A debut novel from Russian-born translator Gessen that skewers the literary and romantic ambitions of three well-educated, tightly wound young men.
This black-comedy-in-stories alternates among three protagonists, Mark, Sam and Keith, who have little contact with one another but who have in common age, bafflement and hunger for literary fame. Mark is a Ph.D. student in Russian history who’s dismayed again and again to find that erudition about the Mensheviks and finely honed skills of historical analogy avail him little—fine, avail him nothing—in sussing out his erotic life. They aren’t much help, either, in getting his dissertation finished.
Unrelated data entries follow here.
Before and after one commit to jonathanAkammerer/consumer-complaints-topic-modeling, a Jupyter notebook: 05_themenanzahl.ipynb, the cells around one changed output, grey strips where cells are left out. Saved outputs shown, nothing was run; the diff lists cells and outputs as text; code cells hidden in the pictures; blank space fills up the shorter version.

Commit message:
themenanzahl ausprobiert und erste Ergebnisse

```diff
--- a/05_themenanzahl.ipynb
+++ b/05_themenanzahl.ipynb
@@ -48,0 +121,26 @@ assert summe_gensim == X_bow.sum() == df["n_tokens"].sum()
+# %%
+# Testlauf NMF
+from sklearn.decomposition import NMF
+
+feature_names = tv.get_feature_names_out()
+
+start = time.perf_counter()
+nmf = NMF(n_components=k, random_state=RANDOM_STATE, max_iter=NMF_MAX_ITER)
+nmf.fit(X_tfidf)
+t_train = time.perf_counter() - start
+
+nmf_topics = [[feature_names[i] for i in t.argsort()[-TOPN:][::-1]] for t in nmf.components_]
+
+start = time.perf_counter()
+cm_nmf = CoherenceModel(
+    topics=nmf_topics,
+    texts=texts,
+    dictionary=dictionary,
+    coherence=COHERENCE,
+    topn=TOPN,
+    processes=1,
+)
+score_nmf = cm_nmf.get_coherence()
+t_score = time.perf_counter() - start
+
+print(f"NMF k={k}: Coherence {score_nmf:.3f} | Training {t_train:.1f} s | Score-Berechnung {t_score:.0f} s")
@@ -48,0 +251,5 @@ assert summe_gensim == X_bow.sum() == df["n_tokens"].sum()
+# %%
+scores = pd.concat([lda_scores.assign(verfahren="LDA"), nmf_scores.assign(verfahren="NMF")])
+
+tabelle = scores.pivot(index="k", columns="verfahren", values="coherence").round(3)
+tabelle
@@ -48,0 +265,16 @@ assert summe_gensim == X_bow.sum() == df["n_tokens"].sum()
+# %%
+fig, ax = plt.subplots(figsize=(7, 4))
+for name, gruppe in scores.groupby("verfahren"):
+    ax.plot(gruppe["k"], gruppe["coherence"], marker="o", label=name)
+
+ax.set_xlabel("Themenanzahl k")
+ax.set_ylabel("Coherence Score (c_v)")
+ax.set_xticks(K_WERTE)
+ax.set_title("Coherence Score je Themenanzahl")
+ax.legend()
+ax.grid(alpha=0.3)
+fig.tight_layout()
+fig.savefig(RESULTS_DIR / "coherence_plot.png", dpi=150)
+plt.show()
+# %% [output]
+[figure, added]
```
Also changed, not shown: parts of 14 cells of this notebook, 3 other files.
Meanwhile, Sam gets a contract early in his 20s to produce a “great Zionist epic,” but it quickly runs aground, and he has to pay back the advance. Soon he’s reduced to temp work doing spreadsheets, and to watching his Internet presence (his identity!) tragically dwindle, an index of squandered promise. In one delightful scene, he calls Google and asks if they might “shift the algorithm a little” until he can get back on his feet. When this draws an uncomfortable laugh, Sam waxes indignant: “You couldn’t do anything in this country anymore…without someone thinking you were a creep.” Finally there is Keith, a subtle, earnest cultural critic and Russian immigrant who seems to have much in common with his author (Keith’s sections are presented in the first person). Gessen strikes a marvelous balance between pitilessness and affection toward these young men, and manages the impressive feat of being simultaneously savage and tender.
A fiercely intelligent, darkly funny first novel.